The novel opens with Kabuo, a Japanese-American accused of the premeditated, first-degree murder of Carl Heine. His demeanor and expression in the courtroom and in his contact with others throughout in the community is an important focus of the novel. In the opening chapter, Kabuo sits “proudly upright with a rigid grace.” The onlookers interpret this as disdain for the proceedings or as an attempt to veil his fear. But, his face is expressionless. Kabuo’s unreadable face is a source of uneasiness for others. For instance, Ole Jurgensen distinctly remembers how Kabuo stiffened and the politeness left his face when he told Kabuo that Carl Heine had purchased the land. Ole even makes a point of telling Carl about Kabuo’s expression. Sheriff Art Moran also looks into Kabuo’s face, just before arresting him. Moran looked into Kabuo’s eyes and was unable to discern the truth; he was unable to read them. Moran interprets this expression as one of a man hiding something. And in his closing statement, prosecutor Alvin Hooks, to the objection of defense attorney Nels Gudmundsson, comments on Kabuo’s expression on the stand referring to his “poker face.”
Kabuo’s lack of expression represents the barrier between the white and Japanese societies. The white citizens are unable to read his face, unable to get to know him, or see how he is like them and on a larger scale how the Japanese citizens are like them. In referring to Kabuo’s expression, Ole speaks of Kabuo’s “unreadable Japanese expression,” attributing this facial expression to the entire Japanese population. This attribution is supported by references to Zenhichi’s and Hatsue’s facial expressions. The barrier between the two cultures exists on many levels, but it is most easily recognized by the white citizens by outward appearance. Guterson’s focus on Kabuo’s expressions and the expressions of Zenhichi and Hatsue signifies the manifestation of racial prejudice based on appearance alone.

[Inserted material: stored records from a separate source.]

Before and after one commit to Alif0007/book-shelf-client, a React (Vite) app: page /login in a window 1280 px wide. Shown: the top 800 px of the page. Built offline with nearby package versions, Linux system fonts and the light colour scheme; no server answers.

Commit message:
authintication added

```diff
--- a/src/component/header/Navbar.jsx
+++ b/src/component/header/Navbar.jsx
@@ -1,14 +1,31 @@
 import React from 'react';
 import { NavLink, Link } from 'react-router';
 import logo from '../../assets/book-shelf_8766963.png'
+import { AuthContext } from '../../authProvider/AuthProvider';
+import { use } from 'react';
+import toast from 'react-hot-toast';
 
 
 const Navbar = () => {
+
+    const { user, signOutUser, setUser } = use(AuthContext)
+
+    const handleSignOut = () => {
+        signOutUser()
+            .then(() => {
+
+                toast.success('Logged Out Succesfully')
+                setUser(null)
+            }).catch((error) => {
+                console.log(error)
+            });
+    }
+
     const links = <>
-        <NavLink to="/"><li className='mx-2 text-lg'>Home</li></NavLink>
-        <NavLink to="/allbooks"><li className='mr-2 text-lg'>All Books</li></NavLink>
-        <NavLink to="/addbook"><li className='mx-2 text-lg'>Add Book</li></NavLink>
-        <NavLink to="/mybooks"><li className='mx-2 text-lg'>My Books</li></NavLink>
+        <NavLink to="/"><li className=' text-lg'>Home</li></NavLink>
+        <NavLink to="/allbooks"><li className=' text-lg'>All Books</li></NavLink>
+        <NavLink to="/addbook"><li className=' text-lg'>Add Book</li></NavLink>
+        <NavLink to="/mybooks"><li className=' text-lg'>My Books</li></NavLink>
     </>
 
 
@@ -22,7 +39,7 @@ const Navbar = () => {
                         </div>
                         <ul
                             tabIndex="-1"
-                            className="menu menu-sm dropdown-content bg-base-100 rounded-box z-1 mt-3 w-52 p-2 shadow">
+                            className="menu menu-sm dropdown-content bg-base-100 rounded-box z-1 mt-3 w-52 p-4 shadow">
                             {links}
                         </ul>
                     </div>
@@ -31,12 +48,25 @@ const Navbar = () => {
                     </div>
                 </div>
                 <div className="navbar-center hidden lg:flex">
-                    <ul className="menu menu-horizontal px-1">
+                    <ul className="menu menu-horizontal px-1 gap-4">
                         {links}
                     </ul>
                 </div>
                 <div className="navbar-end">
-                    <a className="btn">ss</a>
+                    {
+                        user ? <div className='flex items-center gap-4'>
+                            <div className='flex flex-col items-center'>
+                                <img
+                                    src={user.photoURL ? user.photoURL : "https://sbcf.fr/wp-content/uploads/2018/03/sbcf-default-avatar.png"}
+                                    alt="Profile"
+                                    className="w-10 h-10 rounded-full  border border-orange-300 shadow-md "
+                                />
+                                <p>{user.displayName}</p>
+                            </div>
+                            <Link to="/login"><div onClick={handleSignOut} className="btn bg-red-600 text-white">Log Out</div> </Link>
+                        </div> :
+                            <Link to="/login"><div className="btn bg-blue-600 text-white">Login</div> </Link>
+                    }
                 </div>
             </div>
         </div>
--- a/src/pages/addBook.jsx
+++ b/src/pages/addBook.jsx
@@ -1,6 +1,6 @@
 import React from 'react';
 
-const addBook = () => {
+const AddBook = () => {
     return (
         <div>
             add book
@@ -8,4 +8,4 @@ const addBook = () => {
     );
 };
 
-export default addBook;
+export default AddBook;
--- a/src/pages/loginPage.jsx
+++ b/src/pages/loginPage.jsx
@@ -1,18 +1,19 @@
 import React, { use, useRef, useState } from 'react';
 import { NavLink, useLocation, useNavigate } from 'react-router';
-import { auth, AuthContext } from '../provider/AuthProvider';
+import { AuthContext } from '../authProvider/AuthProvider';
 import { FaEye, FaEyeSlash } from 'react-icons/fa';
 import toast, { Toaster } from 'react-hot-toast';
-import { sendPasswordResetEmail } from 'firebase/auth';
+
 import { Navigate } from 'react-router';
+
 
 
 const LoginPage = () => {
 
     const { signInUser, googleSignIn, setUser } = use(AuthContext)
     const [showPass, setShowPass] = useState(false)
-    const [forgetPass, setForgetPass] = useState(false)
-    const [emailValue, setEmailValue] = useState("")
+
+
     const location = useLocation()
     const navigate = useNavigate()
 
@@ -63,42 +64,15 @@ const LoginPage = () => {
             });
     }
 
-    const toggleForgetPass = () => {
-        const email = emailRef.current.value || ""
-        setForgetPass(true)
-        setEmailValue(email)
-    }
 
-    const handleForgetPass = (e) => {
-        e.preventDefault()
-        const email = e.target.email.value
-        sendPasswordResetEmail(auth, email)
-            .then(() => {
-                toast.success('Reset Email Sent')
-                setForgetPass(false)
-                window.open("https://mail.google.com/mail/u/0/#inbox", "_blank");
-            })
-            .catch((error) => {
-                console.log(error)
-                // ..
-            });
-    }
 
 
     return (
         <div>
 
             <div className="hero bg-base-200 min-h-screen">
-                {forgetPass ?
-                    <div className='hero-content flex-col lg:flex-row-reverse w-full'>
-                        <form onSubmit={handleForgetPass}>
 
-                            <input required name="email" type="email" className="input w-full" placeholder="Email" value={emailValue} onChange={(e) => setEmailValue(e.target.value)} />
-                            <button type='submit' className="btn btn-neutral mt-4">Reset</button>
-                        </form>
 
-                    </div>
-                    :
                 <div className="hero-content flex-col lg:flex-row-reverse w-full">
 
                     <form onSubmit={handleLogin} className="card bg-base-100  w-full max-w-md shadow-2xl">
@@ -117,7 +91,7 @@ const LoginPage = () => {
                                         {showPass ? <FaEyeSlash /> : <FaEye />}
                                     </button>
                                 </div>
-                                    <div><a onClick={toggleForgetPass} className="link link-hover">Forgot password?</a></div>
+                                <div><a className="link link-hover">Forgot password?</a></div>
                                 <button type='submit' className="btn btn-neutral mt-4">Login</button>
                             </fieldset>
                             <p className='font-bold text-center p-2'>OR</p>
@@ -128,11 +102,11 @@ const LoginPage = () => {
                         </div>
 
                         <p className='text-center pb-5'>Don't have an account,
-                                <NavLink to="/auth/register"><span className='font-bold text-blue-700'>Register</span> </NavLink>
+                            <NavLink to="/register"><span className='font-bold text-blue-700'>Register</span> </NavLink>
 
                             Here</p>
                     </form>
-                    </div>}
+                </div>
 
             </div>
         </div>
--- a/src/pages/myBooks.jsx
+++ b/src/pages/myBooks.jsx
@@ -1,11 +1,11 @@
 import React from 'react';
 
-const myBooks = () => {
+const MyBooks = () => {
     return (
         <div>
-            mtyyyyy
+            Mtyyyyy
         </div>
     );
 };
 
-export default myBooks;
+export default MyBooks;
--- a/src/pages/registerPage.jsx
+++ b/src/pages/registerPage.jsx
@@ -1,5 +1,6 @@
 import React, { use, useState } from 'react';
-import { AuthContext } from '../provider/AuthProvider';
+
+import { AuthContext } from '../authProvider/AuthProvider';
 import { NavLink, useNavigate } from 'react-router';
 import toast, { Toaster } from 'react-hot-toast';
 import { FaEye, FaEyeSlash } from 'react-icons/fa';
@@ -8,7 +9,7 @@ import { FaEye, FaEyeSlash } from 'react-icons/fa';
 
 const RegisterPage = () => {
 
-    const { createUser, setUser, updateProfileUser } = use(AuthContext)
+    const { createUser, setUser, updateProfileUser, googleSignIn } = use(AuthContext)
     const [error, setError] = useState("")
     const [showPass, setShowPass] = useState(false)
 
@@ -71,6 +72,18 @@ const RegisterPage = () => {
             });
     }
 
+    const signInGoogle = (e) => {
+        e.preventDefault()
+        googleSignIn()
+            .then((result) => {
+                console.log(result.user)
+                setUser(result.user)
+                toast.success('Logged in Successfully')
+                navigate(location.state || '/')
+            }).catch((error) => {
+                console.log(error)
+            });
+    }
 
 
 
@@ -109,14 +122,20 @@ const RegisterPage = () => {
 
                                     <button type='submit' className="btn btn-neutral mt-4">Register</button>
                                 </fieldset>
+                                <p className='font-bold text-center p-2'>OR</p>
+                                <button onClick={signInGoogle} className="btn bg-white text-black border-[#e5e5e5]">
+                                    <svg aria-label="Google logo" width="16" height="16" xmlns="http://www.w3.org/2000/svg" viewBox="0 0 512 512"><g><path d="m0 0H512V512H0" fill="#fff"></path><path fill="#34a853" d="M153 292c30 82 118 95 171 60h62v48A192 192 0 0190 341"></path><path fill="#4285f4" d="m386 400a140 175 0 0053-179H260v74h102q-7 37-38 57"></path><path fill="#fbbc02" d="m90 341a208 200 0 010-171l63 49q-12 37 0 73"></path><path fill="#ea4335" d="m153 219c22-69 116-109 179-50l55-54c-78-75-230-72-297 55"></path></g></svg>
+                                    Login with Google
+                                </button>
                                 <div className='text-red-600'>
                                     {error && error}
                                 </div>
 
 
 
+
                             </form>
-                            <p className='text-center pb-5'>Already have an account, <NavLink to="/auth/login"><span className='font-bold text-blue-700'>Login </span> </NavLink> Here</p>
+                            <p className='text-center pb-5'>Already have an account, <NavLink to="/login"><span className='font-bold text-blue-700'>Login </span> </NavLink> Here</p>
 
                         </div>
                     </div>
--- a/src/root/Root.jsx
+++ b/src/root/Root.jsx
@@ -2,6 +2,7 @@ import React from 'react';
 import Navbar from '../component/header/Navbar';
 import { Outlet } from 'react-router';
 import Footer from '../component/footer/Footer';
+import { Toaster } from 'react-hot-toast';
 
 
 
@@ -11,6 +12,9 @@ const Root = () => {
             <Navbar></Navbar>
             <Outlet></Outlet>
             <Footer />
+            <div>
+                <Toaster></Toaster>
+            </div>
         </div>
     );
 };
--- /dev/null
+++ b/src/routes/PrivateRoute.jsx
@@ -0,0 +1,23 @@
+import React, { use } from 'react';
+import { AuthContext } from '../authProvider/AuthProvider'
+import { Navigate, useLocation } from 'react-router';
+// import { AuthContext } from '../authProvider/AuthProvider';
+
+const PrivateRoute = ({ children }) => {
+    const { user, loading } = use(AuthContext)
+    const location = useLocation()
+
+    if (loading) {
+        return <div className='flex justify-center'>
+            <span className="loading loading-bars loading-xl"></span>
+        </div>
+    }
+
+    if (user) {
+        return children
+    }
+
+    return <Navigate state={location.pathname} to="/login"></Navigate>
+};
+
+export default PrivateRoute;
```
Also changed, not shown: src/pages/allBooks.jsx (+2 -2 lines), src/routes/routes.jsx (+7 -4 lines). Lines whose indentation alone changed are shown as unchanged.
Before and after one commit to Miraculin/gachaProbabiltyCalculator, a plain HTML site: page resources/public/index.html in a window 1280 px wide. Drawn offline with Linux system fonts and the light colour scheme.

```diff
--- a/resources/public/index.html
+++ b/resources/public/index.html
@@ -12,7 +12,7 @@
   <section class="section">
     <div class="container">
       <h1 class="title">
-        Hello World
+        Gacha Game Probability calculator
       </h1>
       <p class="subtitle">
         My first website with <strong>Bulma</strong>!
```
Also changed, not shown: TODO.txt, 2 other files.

In contrast to the interpretation of others, Kabuo believes his expression should be self-explanatory. He thought the judge, jury, and citizens would see the face of a “war veteran who had forever sacrificed his tranquility in order that they might have theirs” and the face of a haunted spirit. But in reality, he has little control over his expression, his mask. This mask communicated haughtiness, superiority, and most importantly guilt. Kabuo lives with the guilt of killing 3 men in the war.
His guilt is so intense that “the world was unreal, a nuisance that prevented him from focusing on his memory of that boy” he had killed. As a Buddhist, Kabuo believes in the laws of karma. He believes that he must pay for the murders he has committed in this life and subsequent lifetimes. He believes that his arrest for Carl’s death is the beginning of his payment.